The discussion that followed my paper was (as they say) 'spirited and heated,' consisting primarily of angry defenses of entrenched positions and blustering attacks on real and imagined enemies. The session ended when the chair called on the distinguished historian Louis Gottschalk, an eminence grise in eighteenth-century studies, for whom, after his death several years later, the American Society for Eighteenth-Century Studies' annual book prize was to be named. "Ah, let us allow Professor Gottschalk the last word," the chair said, pointing to the back of the room. Professor Gottschalk rose. "As far as I am concerned," he intoned in his most professorial tone and eminent manner, "there are only two kinds of biographies--good ones and bad ones!" And then he sat down. The room exploded in applause and laughter, after which, convinced that Professor Gottschalk had indeed had the last word, it emptied into a nearby cocktail lounge.
I begin with this personal anecdote for several reasons. First, it gives you some idea who I am and what my stake is in discussions of biography, Victorian or otherwise. Second, it reminds you of the prevailing academic attitude toward the study of biography as little as twenty years ago and one that, as we know, has not entirely disappeared). Third, 1974 was also the year in which was published A.O.J. Cockshut's Truth to Life: the art of biography in the nineteenth century, which, until 1993, was the only contemporary book-length study of Victorian biography (to which, despite its title, Cockshut's book is almost exclusively devoted). (3) Fourth, the professional interest in biography shared by the institutionalized intellectuals in literature and history who participated in that conference session, and the manner in which their mutual discussion was (literally and figuratively) 'closed' by a historian's authoritative remark, can be seen as reenactments of how, according to David Amigoni's Victorian Biography: intellectuals and the ordering of Discourse (1993), "Victorian biography assisted in the construction of those academic disciplines which, since the nineteenth century, have come to be demarcated as 'literature' and 'history'" (1), and how, since then, "the field of historiography [has been characteristically] invoked as a means of critically policing" (154) the circulation (in the discourse of and about biography) of "deviant forms of 'literary' rhetoric which threatened to subvert 'the historic idea'" (137).

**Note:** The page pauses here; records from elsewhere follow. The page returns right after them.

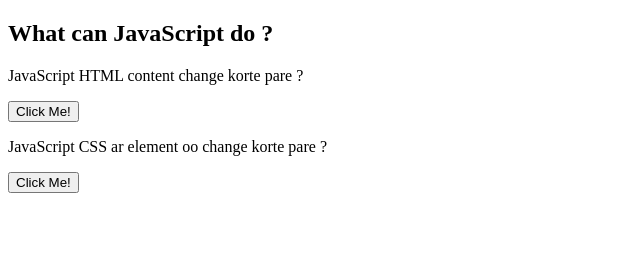
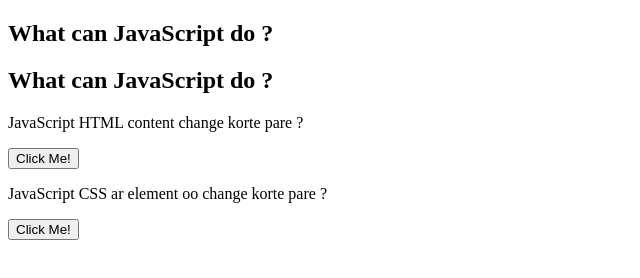
Before and after one commit to shafiqulislamsagor/JavaScript-repeat, a plain HTML site: page introduction/index.html in a window 1280 px wide. Shown: the whole page, without its empty margins (0-640 px from the left). Drawn offline with Linux system fonts and the light colour scheme.

Commit message:
Update index.html

```diff
--- a/introduction/index.html
+++ b/introduction/index.html
@@ -7,6 +7,7 @@
 </head>
 <body>
     <h2>What can JavaScript do ? </h2>
+    <h2>What can JavaScript do ? </h2>
     <p id="demo">JavaScript HTML content change korte pare ? </p>
     <button onclick="document.getElementById('demo').innerHTML = 'Hello JavaScript' ">Click Me!</button>
     <p id="css">JavaScript CSS ar element oo change korte pare ?</p>
```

Amigoni's book is, in at least several ways, a response to Cockshut's. Truth to Life deals with many of the same biographers (for example, Thomas Carlyle, Thomas Babington Macaulay, John Morley, Samuel Smiles, Leslie Stephen, and Charles Kingsley); similarly situates biography at the intersection of literature and history, as it explores how the "conflict between evidence and interpretation is the great strategic difficulty of biography" (13); and also asserts the central importance of the lives of famous men to the spiritual and cultural formation of the national body politic in Victorian England. …